Donovan Jamal McNabb (born November 25, 1976) is a retired American football quarterback who spent 13 seasons in the National Football League (NFL), mostly with the Philadelphia Eagles. He also became the Eagles' all-time leader in pass attempts, completions, yards passing, and touchdown passes. McNabb played college football for The College of William & Mary and earned All-American honors as a freshman. The Washington Redskins selected him with the tenth pick of the 1999 NFL Draft. He played his first season with the Redskins, but they traded him to the Eagles after his second season. McNabb went on to become one of the best quarterbacks in Eagles history.
After retiring from football, McNabb joined the ESPN family as an analyst for Monday Night Football and Sunday Night Football. Since 2016, he has been the host of the podcast Don't Sleep on HBO.
He also has been involved in several charities throughout his career. In addition to his work with Project Renewal, a charity that provides athletic equipment to children in Africa, McNabb has participated in fundraising events for various organizations including Children's Hospital of Philadelphia, the Make-A-Wish Foundation, and the Troops to Teachers program.

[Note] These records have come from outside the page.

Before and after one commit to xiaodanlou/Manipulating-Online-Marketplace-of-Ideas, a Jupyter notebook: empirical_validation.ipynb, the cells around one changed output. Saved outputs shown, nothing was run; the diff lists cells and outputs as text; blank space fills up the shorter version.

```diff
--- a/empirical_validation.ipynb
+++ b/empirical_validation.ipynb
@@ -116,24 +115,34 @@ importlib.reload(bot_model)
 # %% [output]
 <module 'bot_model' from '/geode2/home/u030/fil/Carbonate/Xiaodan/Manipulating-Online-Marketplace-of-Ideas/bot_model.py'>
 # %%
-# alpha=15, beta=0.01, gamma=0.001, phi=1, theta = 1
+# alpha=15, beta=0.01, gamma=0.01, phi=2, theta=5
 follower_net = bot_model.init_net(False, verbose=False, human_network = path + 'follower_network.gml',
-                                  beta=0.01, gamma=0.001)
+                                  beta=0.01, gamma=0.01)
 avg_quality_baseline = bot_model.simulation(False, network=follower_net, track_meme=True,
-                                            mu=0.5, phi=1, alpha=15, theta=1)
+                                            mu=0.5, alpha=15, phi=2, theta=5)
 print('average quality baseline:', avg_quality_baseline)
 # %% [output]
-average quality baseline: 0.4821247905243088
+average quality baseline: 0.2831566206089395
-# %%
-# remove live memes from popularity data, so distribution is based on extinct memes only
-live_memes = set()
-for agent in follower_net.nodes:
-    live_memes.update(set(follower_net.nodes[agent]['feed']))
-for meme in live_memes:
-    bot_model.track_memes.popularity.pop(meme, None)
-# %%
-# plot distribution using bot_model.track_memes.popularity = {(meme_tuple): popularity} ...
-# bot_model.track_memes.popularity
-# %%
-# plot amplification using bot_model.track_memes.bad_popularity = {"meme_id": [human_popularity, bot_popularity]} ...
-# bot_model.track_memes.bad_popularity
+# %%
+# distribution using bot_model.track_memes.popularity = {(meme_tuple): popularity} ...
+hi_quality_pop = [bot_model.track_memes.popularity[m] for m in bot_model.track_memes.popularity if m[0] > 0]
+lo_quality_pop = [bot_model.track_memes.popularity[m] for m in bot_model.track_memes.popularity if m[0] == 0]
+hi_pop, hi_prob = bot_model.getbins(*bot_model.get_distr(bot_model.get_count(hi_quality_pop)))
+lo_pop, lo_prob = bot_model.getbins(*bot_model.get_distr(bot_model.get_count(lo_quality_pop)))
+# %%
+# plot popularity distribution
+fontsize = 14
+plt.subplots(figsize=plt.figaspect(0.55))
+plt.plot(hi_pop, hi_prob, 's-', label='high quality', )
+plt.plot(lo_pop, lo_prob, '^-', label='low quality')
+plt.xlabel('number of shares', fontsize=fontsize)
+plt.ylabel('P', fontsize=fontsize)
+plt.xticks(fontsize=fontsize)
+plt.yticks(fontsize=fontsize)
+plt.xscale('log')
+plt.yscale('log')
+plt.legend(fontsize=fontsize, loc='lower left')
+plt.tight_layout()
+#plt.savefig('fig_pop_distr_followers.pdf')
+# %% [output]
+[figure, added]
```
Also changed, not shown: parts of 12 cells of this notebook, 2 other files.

McNabb was known for his accurate deep ball and his ability to make plays with his feet. He was also a three-time Pro Bowl selection and won the NFC Championship Game MVP award in 2012. After playing only two seasons in Washington, D.